*DATA TO USE*
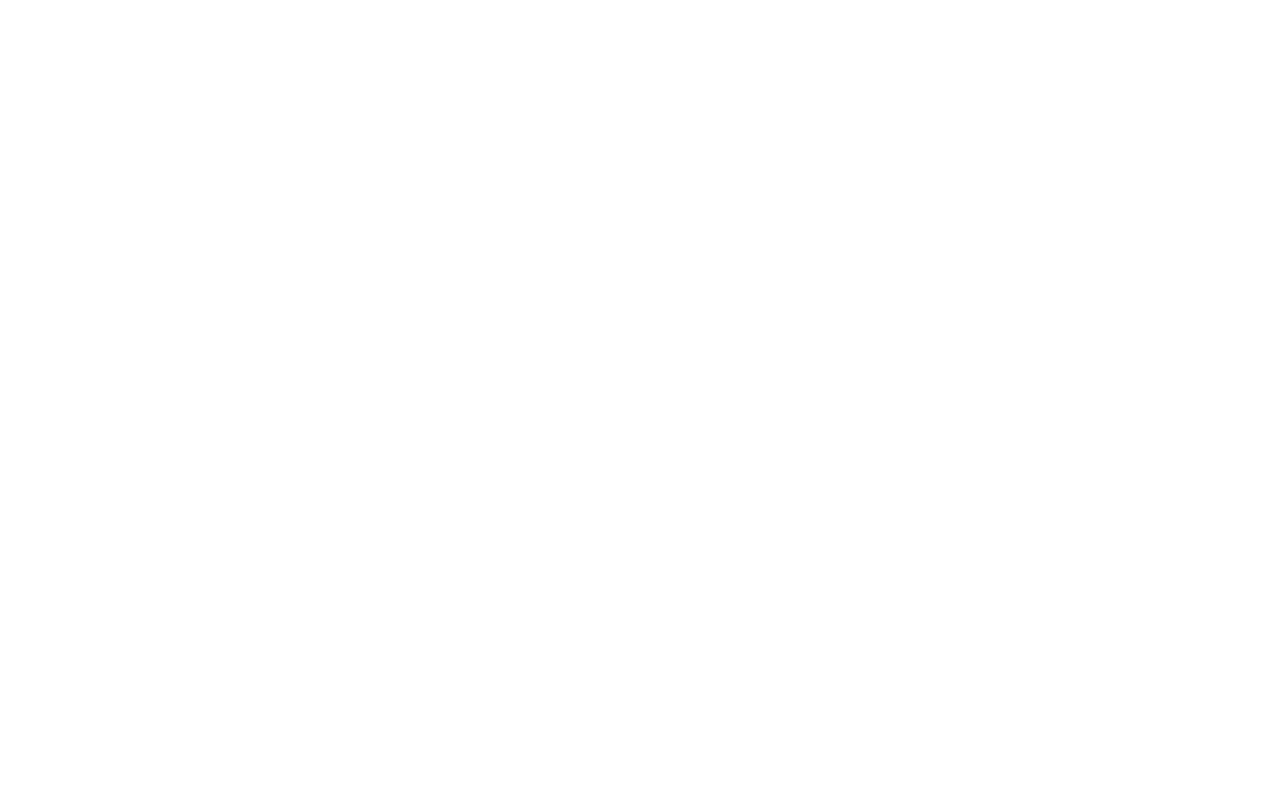
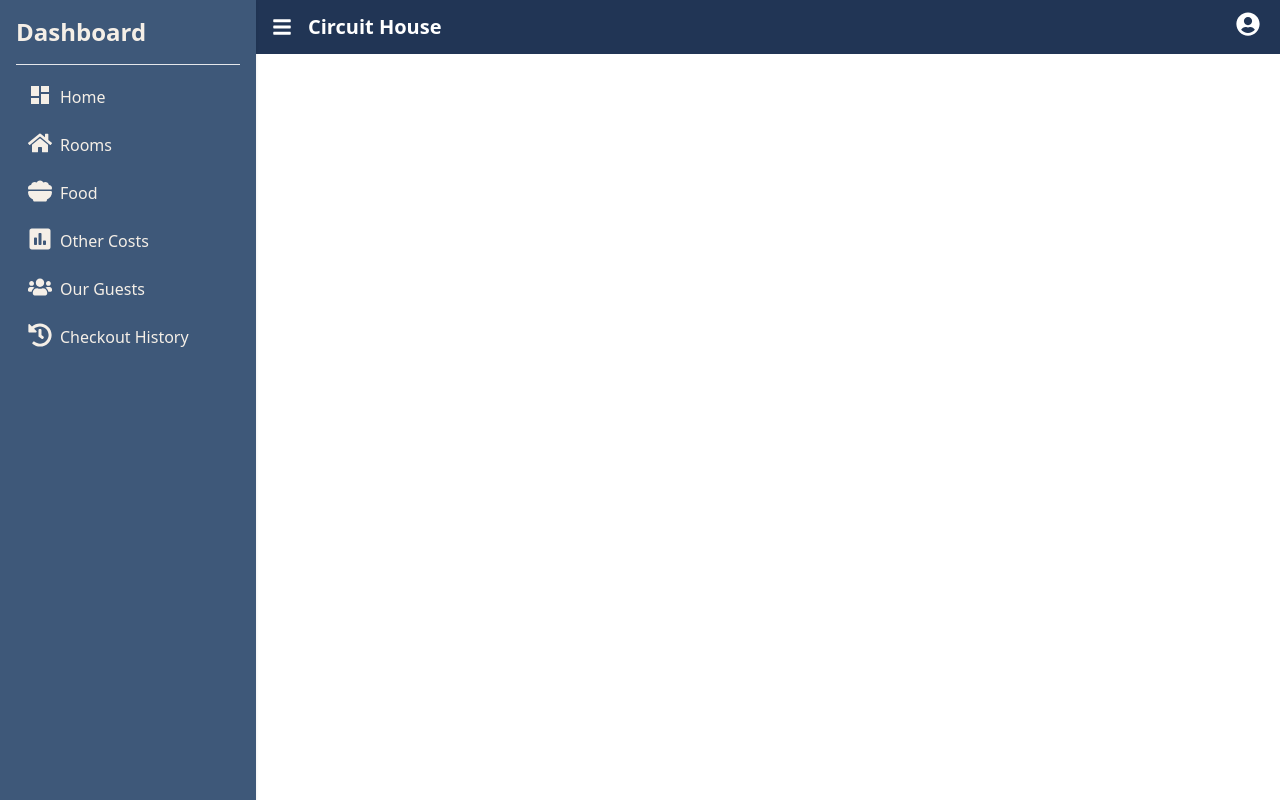
Before and after one commit to ajoy-dutta/Frontend-Circuit-House-Management-System, a React (Vite) app: page /dashboard in a window 1280 px wide. Before the commit this address had no page. Built offline with nearby package versions, Linux system fonts and the light colour scheme.

Commit message:
changes from local

```diff
--- a/src/Components/Navbar/Navbar.jsx
+++ b/src/Components/Navbar/Navbar.jsx
@@ -19,7 +19,7 @@ const Navbar = () => {
       {user && (
         <li>
           <NavLink
-            to="/admin/room"
+            to="/dashboard/room"
             className={({ isActive }) =>
               isActive ? "text-cyan-400 font-bold" : "hover:text-cyan-400"
             }
--- a/src/Components/Sidebar/Navbar.jsx
+++ b/src/Components/Sidebar/Navbar.jsx
@@ -67,18 +67,20 @@ const Navbar = ({ sidebarToggle, setSidebarToggle }) => {
           {dropdownOpen && (
             <div className="absolute shadow w-20 right-0 text-center  bg-white rounded">
               <ul className="text-sm">
-                <Link to="/admin/profile">
+                <Link to="/dashboard/profile">
                   <li className="hover:text-cyan-400 cursor-pointer border-b-2 text-black p-2 font-semibold">
                     Profile
                   </li>
                 </Link>
                 {user ? (
-                  <div
+
+                  <li
                     onClick={handleSignout}
-                    className="hover:text-cyan-400 cursor-pointer p-2  font-semibold"
+                    className="hover:text-cyan-400 cursor-pointer p-2 text-black  font-semibold"
                   >
                     Sign Out
-                  </div>
+                  </li>
+
                 ) : (
                   <li className="relative">
                     <div className="py-2 px-3 hover:bg-black hover:text-gray-100 cursor-pointer">
--- a/src/Components/Sidebar/Sidebar.jsx
+++ b/src/Components/Sidebar/Sidebar.jsx
@@ -38,10 +38,10 @@ const Sidebar = ({ sidebarToggle }) => {
           </li>
         </Link>
 
-        <Link to="/admin/room">
+        <Link to="/dashboard/room">
           <li
             className={`mb-2 rounded hover:shadow hover:bg-blue-100 hover:text-gray-600 py-2 ${
-              isActive("/admin/room") ? "bg-blue-100 text-gray-600" : ""
+              isActive("/dashboard/room") ? "bg-blue-100 text-gray-600" : ""
             }`}
           >
             <div className="px-3">
@@ -51,10 +51,10 @@ const Sidebar = ({ sidebarToggle }) => {
           </li>
         </Link>
 
-        <Link to="/admin/food">
+        <Link to="/dashboard/food">
           <li
             className={`mb-2 rounded hover:shadow hover:bg-blue-100 hover:text-gray-600 py-2 ${
-              isActive("/admin/food") ? "bg-blue-100 text-gray-600" : ""
+              isActive("/dashboard/food") ? "bg-blue-100 text-gray-600" : ""
             }`}
           >
             <div className="px-3">
@@ -64,10 +64,10 @@ const Sidebar = ({ sidebarToggle }) => {
           </li>
         </Link>
 
-        <Link to="/admin/other">
+        <Link to="/dashboard/other">
           <li
             className={`mb-2 rounded hover:shadow hover:bg-blue-100 hover:text-gray-600 py-2 ${
-              isActive("/admin/other") ? "bg-blue-100 text-gray-600" : ""
+              isActive("/dashboard/other") ? "bg-blue-100 text-gray-600" : ""
             }`}
           >
             <div className="px-3">
@@ -77,10 +77,10 @@ const Sidebar = ({ sidebarToggle }) => {
           </li>
         </Link>
 
-        <Link to="/admin/guest-list">
+        <Link to="/dashboard/guest-list">
           <li
             className={`mb-2 rounded hover:shadow hover:bg-blue-100 hover:text-gray-600 py-2 ${
-              isActive("/admin/guest-list") ? "bg-blue-100 text-gray-600" : ""
+              isActive("/dashboard/guest-list") ? "bg-blue-100 text-gray-600" : ""
             }`}
           >
             <div className="px-3">
@@ -90,10 +90,10 @@ const Sidebar = ({ sidebarToggle }) => {
           </li>
         </Link>
 
-        <Link to="/admin/checkout-history">
+        <Link to="/dashboard/checkout-history">
           <li
             className={`mb-2 rounded hover:shadow hover:bg-blue-100 hover:text-gray-600 py-2 ${
-              isActive("/admin/checkout-history") ? "bg-blue-100 text-gray-600" : ""
+              isActive("/dashboard/checkout-history") ? "bg-blue-100 text-gray-600" : ""
             }`}
           >
             <div className="px-3">
@@ -103,11 +103,12 @@ const Sidebar = ({ sidebarToggle }) => {
           </li>
         </Link>
 
+
         {user?.role === "NDC" && (
-          <Link to="/admin/staff-approval">
+          <Link to="/dashboard/staff-approval">
             <li
               className={`mb-2 rounded hover:shadow hover:bg-blue-100 hover:text-gray-600 py-2 ${
-                isActive("/admin/staff-approval") ? "bg-blue-100 text-gray-600" : ""
+                isActive("/dashboard/staff-approval") ? "bg-blue-100 text-gray-600" : ""
               }`}
             >
               <div className="px-3">
--- a/src/Pages/Guests/Checkout.jsx
+++ b/src/Pages/Guests/Checkout.jsx
@@ -32,7 +32,7 @@ const Checkout = () => {
       const response = await AxiosInstance.post('/checkout/', { guest_id: guest.id, paymentStatus,username: user.username });
       setCheckOutSummary(response.data)
 
-      navigate("/admin/checkout-summary", { state: { checkoutsummary: response.data, guest } });
+      navigate("/dashboard/checkout-summary", { state: { checkoutsummary: response.data, guest } });
 
       alert(`Guest ${guest.name} has been successfully checked out.`);
 
--- a/src/Pages/Room/Book.jsx
+++ b/src/Pages/Room/Book.jsx
@@ -64,7 +64,7 @@ const Book = () => {
 
 
             alert("Room Booked Successfully");
-            navigate("/admin/guest-list");
+            navigate("/dashboard/guest-list");
         } catch (error) {
             console.error("Error Book room:", error);
         }
--- a/src/Pages/authentication/Login.jsx
+++ b/src/Pages/authentication/Login.jsx
@@ -52,7 +52,7 @@ const Login = ({ setShowLoginForm }) => {
           username: "",
           password: "",
         });
-        navigate("/admin/room"); // Redirect to home page
+        navigate("/dashboard/room"); // Redirect to home page
         setShowLoginForm(false);
         alert("Login Successful!");
 
--- a/src/main.jsx
+++ b/src/main.jsx
@@ -80,10 +80,14 @@ const router = createBrowserRouter([
         path: "/media",
         element: <Media></Media>,
       },
+      {
+        path: "/inbox",
+        element: <Media></Media>,
+      },
     ],
   },
   {
-    path: "/admin",
+    path: "/dashboard",
     element: <Appbar />,
     errorElement: <ErrorPage />,
     children: [
```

*WORK INSTRUCTIONS*
Print the records verbatim, without pictures.

*SOLUTION FOR THIS EXERCISE*
Before and after one commit to ajoy-dutta/Frontend-Circuit-House-Management-System, a React (Vite) app: page /dashboard in a window 1280 px wide. Before the commit this address had no page. Built offline with nearby package versions, Linux system fonts and the light colour scheme.

Commit message:
changes from local

```diff
--- a/src/Components/Navbar/Navbar.jsx
+++ b/src/Components/Navbar/Navbar.jsx
@@ -19,7 +19,7 @@ const Navbar = () => {
       {user && (
         <li>
           <NavLink
-            to="/admin/room"
+            to="/dashboard/room"
             className={({ isActive }) =>
               isActive ? "text-cyan-400 font-bold" : "hover:text-cyan-400"
             }
--- a/src/Components/Sidebar/Navbar.jsx
+++ b/src/Components/Sidebar/Navbar.jsx
@@ -67,18 +67,20 @@ const Navbar = ({ sidebarToggle, setSidebarToggle }) => {
           {dropdownOpen && (
             <div className="absolute shadow w-20 right-0 text-center  bg-white rounded">
               <ul className="text-sm">
-                <Link to="/admin/profile">
+                <Link to="/dashboard/profile">
                   <li className="hover:text-cyan-400 cursor-pointer border-b-2 text-black p-2 font-semibold">
                     Profile
                   </li>
                 </Link>
                 {user ? (
-                  <div
+
+                  <li
                     onClick={handleSignout}
-                    className="hover:text-cyan-400 cursor-pointer p-2  font-semibold"
+                    className="hover:text-cyan-400 cursor-pointer p-2 text-black  font-semibold"
                   >
                     Sign Out
-                  </div>
+                  </li>
+
                 ) : (
                   <li className="relative">
                     <div className="py-2 px-3 hover:bg-black hover:text-gray-100 cursor-pointer">
--- a/src/Components/Sidebar/Sidebar.jsx
+++ b/src/Components/Sidebar/Sidebar.jsx
@@ -38,10 +38,10 @@ const Sidebar = ({ sidebarToggle }) => {
           </li>
         </Link>
 
-        <Link to="/admin/room">
+        <Link to="/dashboard/room">
           <li
             className={`mb-2 rounded hover:shadow hover:bg-blue-100 hover:text-gray-600 py-2 ${
-              isActive("/admin/room") ? "bg-blue-100 text-gray-600" : ""
+              isActive("/dashboard/room") ? "bg-blue-100 text-gray-600" : ""
             }`}
           >
             <div className="px-3">
@@ -51,10 +51,10 @@ const Sidebar = ({ sidebarToggle }) => {
           </li>
         </Link>
 
-        <Link to="/admin/food">
+        <Link to="/dashboard/food">
           <li
             className={`mb-2 rounded hover:shadow hover:bg-blue-100 hover:text-gray-600 py-2 ${
-              isActive("/admin/food") ? "bg-blue-100 text-gray-600" : ""
+              isActive("/dashboard/food") ? "bg-blue-100 text-gray-600" : ""
             }`}
           >
             <div className="px-3">
@@ -64,10 +64,10 @@ const Sidebar = ({ sidebarToggle }) => {
           </li>
         </Link>
 
-        <Link to="/admin/other">
+        <Link to="/dashboard/other">
           <li
             className={`mb-2 rounded hover:shadow hover:bg-blue-100 hover:text-gray-600 py-2 ${
-              isActive("/admin/other") ? "bg-blue-100 text-gray-600" : ""
+              isActive("/dashboard/other") ? "bg-blue-100 text-gray-600" : ""
             }`}
           >
             <div className="px-3">
@@ -77,10 +77,10 @@ const Sidebar = ({ sidebarToggle }) => {
           </li>
         </Link>
 
-        <Link to="/admin/guest-list">
+        <Link to="/dashboard/guest-list">
           <li
             className={`mb-2 rounded hover:shadow hover:bg-blue-100 hover:text-gray-600 py-2 ${
-              isActive("/admin/guest-list") ? "bg-blue-100 text-gray-600" : ""
+              isActive("/dashboard/guest-list") ? "bg-blue-100 text-gray-600" : ""
             }`}
           >
             <div className="px-3">
@@ -90,10 +90,10 @@ const Sidebar = ({ sidebarToggle }) => {
           </li>
         </Link>
 
-        <Link to="/admin/checkout-history">
+        <Link to="/dashboard/checkout-history">
           <li
             className={`mb-2 rounded hover:shadow hover:bg-blue-100 hover:text-gray-600 py-2 ${
-              isActive("/admin/checkout-history") ? "bg-blue-100 text-gray-600" : ""
+              isActive("/dashboard/checkout-history") ? "bg-blue-100 text-gray-600" : ""
             }`}
           >
             <div className="px-3">
@@ -103,11 +103,12 @@ const Sidebar = ({ sidebarToggle }) => {
           </li>
         </Link>
 
+
         {user?.role === "NDC" && (
-          <Link to="/admin/staff-approval">
+          <Link to="/dashboard/staff-approval">
             <li
               className={`mb-2 rounded hover:shadow hover:bg-blue-100 hover:text-gray-600 py-2 ${
-                isActive("/admin/staff-approval") ? "bg-blue-100 text-gray-600" : ""
+                isActive("/dashboard/staff-approval") ? "bg-blue-100 text-gray-600" : ""
               }`}
             >
               <div className="px-3">
--- a/src/Pages/Guests/Checkout.jsx
+++ b/src/Pages/Guests/Checkout.jsx
@@ -32,7 +32,7 @@ const Checkout = () => {
       const response = await AxiosInstance.post('/checkout/', { guest_id: guest.id, paymentStatus,username: user.username });
       setCheckOutSummary(response.data)
 
-      navigate("/admin/checkout-summary", { state: { checkoutsummary: response.data, guest } });
+      navigate("/dashboard/checkout-summary", { state: { checkoutsummary: response.data, guest } });
 
       alert(`Guest ${guest.name} has been successfully checked out.`);
 
--- a/src/Pages/Room/Book.jsx
+++ b/src/Pages/Room/Book.jsx
@@ -64,7 +64,7 @@ const Book = () => {
 
 
             alert("Room Booked Successfully");
-            navigate("/admin/guest-list");
+            navigate("/dashboard/guest-list");
         } catch (error) {
             console.error("Error Book room:", error);
         }
--- a/src/Pages/authentication/Login.jsx
+++ b/src/Pages/authentication/Login.jsx
@@ -52,7 +52,7 @@ const Login = ({ setShowLoginForm }) => {
           username: "",
           password: "",
         });
-        navigate("/admin/room"); // Redirect to home page
+        navigate("/dashboard/room"); // Redirect to home page
         setShowLoginForm(false);
         alert("Login Successful!");
 
--- a/src/main.jsx
+++ b/src/main.jsx
@@ -80,10 +80,14 @@ const router = createBrowserRouter([
         path: "/media",
         element: <Media></Media>,
       },
+      {
+        path: "/inbox",
+        element: <Media></Media>,
+      },
     ],
   },
   {
-    path: "/admin",
+    path: "/dashboard",
     element: <Appbar />,
     errorElement: <ErrorPage />,
     children: [
```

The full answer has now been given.